Perhaps the largest contribution of this new
Some may not see much of a problem with this. After all, cell phone use while driving is not banned in many states, or at least is not perceived to be nearly as dangerous as texting while driving. According to a study published by the University of Utah, that may not excuse anything. A study done as a part of a larger series of studies looking at cell phone use while driving revealed that drivers using a cell phone who are unaffected make up a rough 2.5 percent of all drivers.
That means 97.5 percent of drivers lose some amount of attentiveness to the road, reducing their brake-time reactions, steadiness of speed, and overall performance. The study concluded that cell phones produce an effect on drivers very similar to alcohol, although cell phones seem to produce more collisions.

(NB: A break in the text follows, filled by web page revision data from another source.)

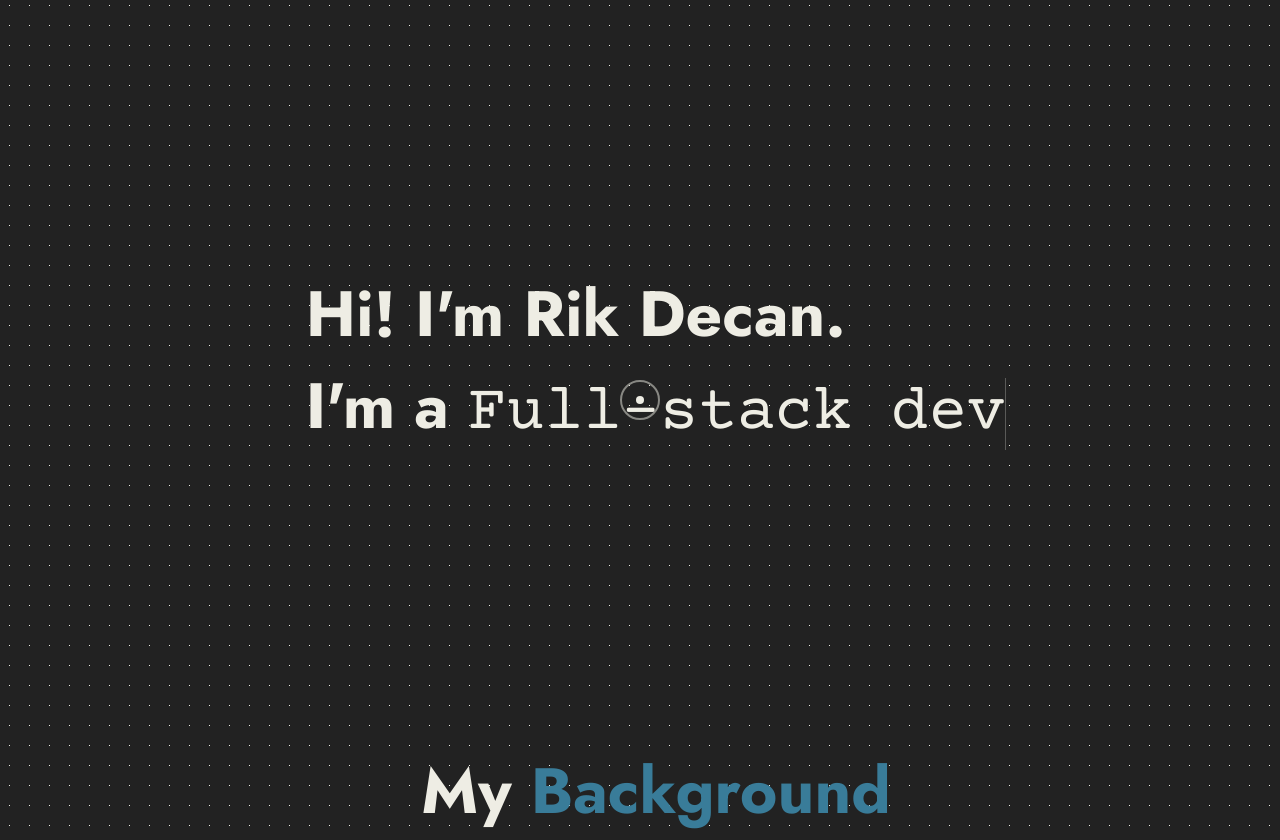
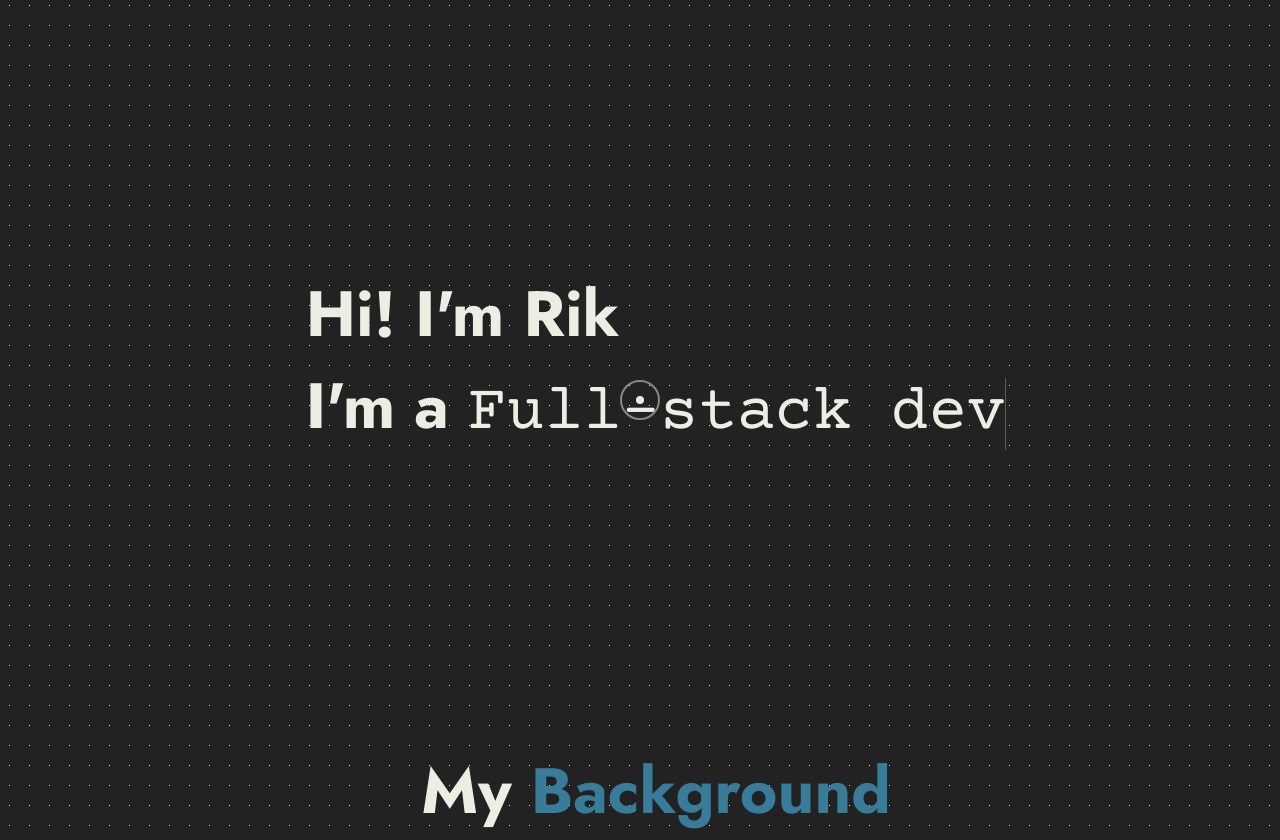
Before and after one commit to RikDecan/rikdecan.github.io, a plain HTML site: page index.html in a window 1280 px wide. Shown: the top 840 px of the page. Drawn offline with nearby package versions, Linux system fonts and the light colour scheme.

Commit message:
Update index.html

```diff
--- a/index.html
+++ b/index.html
@@ -3,7 +3,7 @@
 <head>
     <meta charset="UTF-8">
     <meta name="viewport" content="width=device-width, initial-scale=1.0">
-    <title>Home</title>
+    <title>Rik Decan</title>
     <link rel="stylesheet" href="styles/style.css">
     <link rel="stylesheet" href="styles/navbar.css">
     <link rel="stylesheet" href="styles/hero.css">
@@ -50,7 +50,7 @@
     <article class="wrapper">
         <div class="wrapper1">
 
-            <h1>Hi! I'm Rik Decan. <br> I'm a
+            <h1>Hi! I'm Rik <br> I'm a
             <span class="typewriter" style="color: #eeede4;"></span></h1>
 
         </div>
```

Thinking about these kinds of considerations for car and truck drivers is one thing. Thinking about cell phones and their impact on motorcyclists, who already combat a long list of additional hazards due to their size and the nature of the vehicle, is another. Riders who use headphone systems to talk on their cell phone risk catastrophe for the rest of the motorists using that road. In many cases, it is the attentiveness of the motorcyclist, not the driver, that reduces the possibility of a motorcycle-related accident.
Removing this attention poses real problems for anyone on the highway. If you would like to learn about the legal side of rider negligence that this wave of